Many companies have jumped on the culture bandwagon, creating their own core values. Some of these organizations have even defined the meaning of these values; what they mean when they have “integrity” or “customer-focused” in this list of standards. Not many have taken the third step, which is defining the behaviors that both support and detract from the values.
I’ve worked with many organizations on creating their values. Often, these values are dictated from upper management for the entire organization. That’s OK because it’s difficult in large organizations to involve all the team members in values creation. It’s also OK because each business unit and department gets to take the values to the next level by defining the behaviors that go along with the value statement.

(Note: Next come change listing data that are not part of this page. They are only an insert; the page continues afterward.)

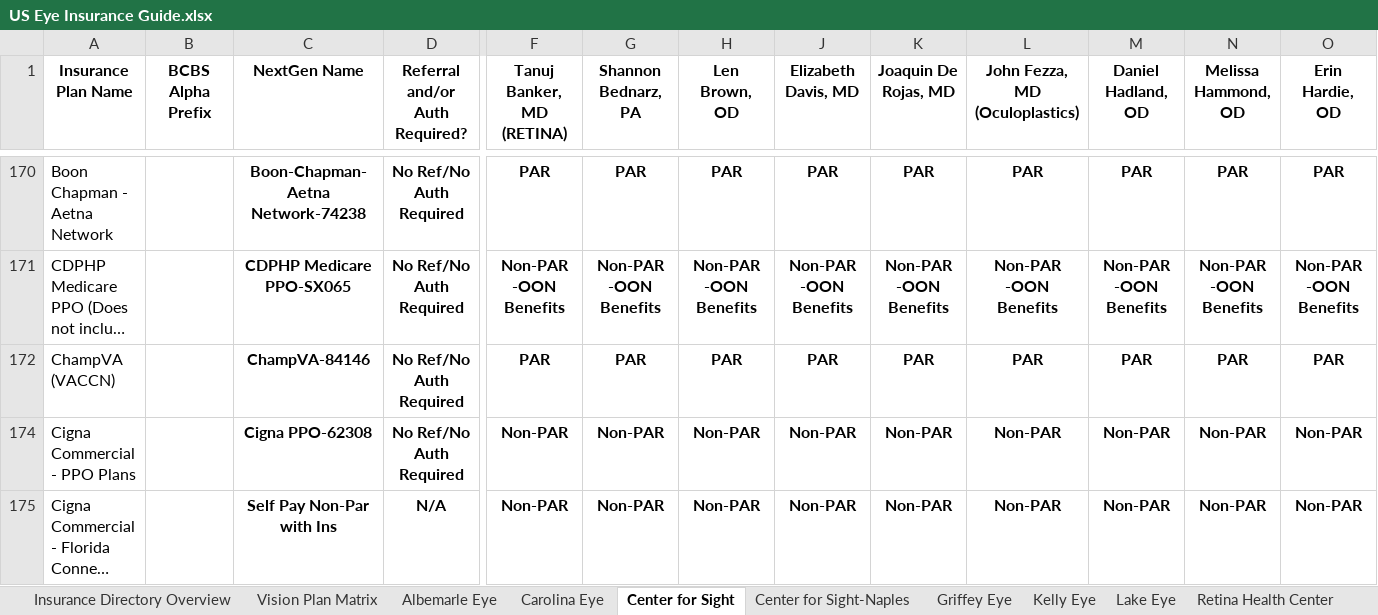
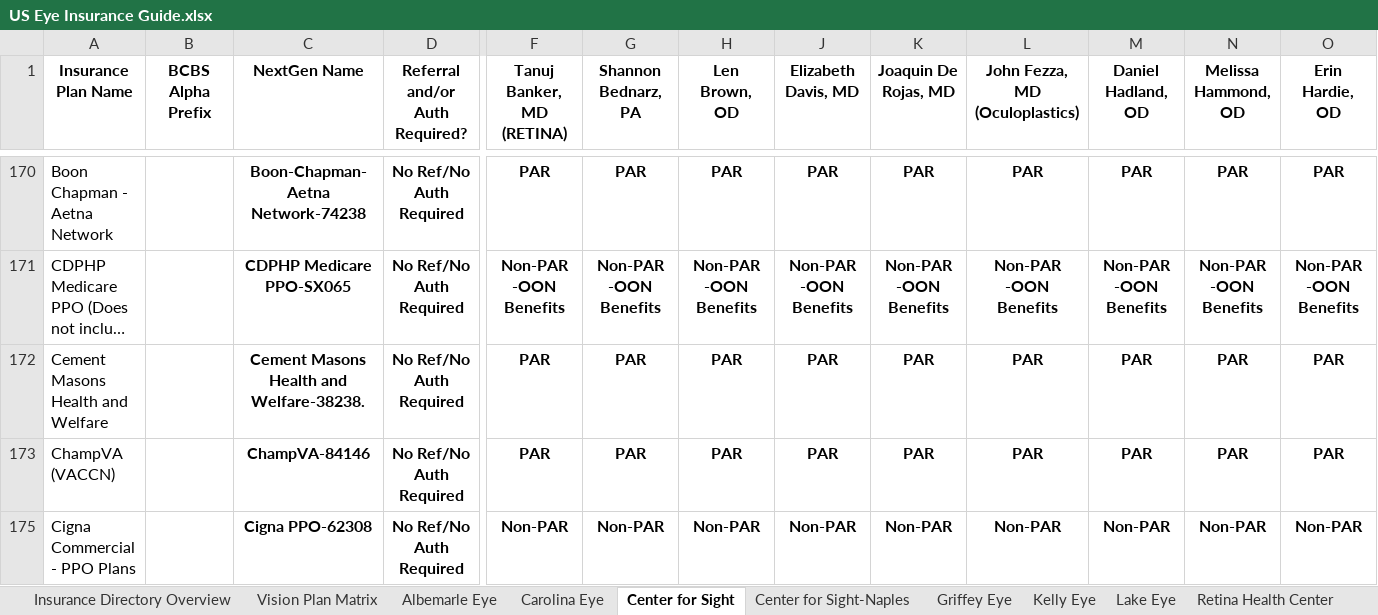
Before and after one commit to wak1616/PAC, an Excel workbook: US Eye Insurance Guide.xlsx, sheet Center for Sight, drawn as a sheet; only a part is shown, gaps mark what is left out; the shorter side is filled out with more unchanged rows; long unchanged cells end in …; values as stored, in another font and other column widths than the file's, no borders; conditional formats not drawn; rows hold the shown columns only; the diff names each change by its address in the sheet, - before the commit and + after, or states it on an @@ line.

Commit message:
Add files via upload

```diff
--- a/US Eye Insurance Guide.xlsx (sheet Center for Sight)
+++ b/US Eye Insurance Guide.xlsx (sheet Center for Sight)
+row 172: Cement Masons Health and Welfare |  | Cement Masons Health and Welfare-38238. | No Ref/No Auth Required | PAR | PAR | PAR | PAR | PAR | PAR | PAR | PAR | PAR
```
Also changed, not shown: sheet Lake Eye, sheet Supplemental Plans.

Explicitly define your understanding of the value word
Let’s start with the definition of the value. Rather than presenting only a word or phrase for each value, it’s best to define exactly what you mean by the value. For example, one of Brio Leadership’s core values is “Integrity.” For some, this word means simply following the rules. For us at Team Brio, it means “doing what we say we’ll do, being scrupulously honest, because everything matters.” Can you see how these two definitions are quite different?
From the desk of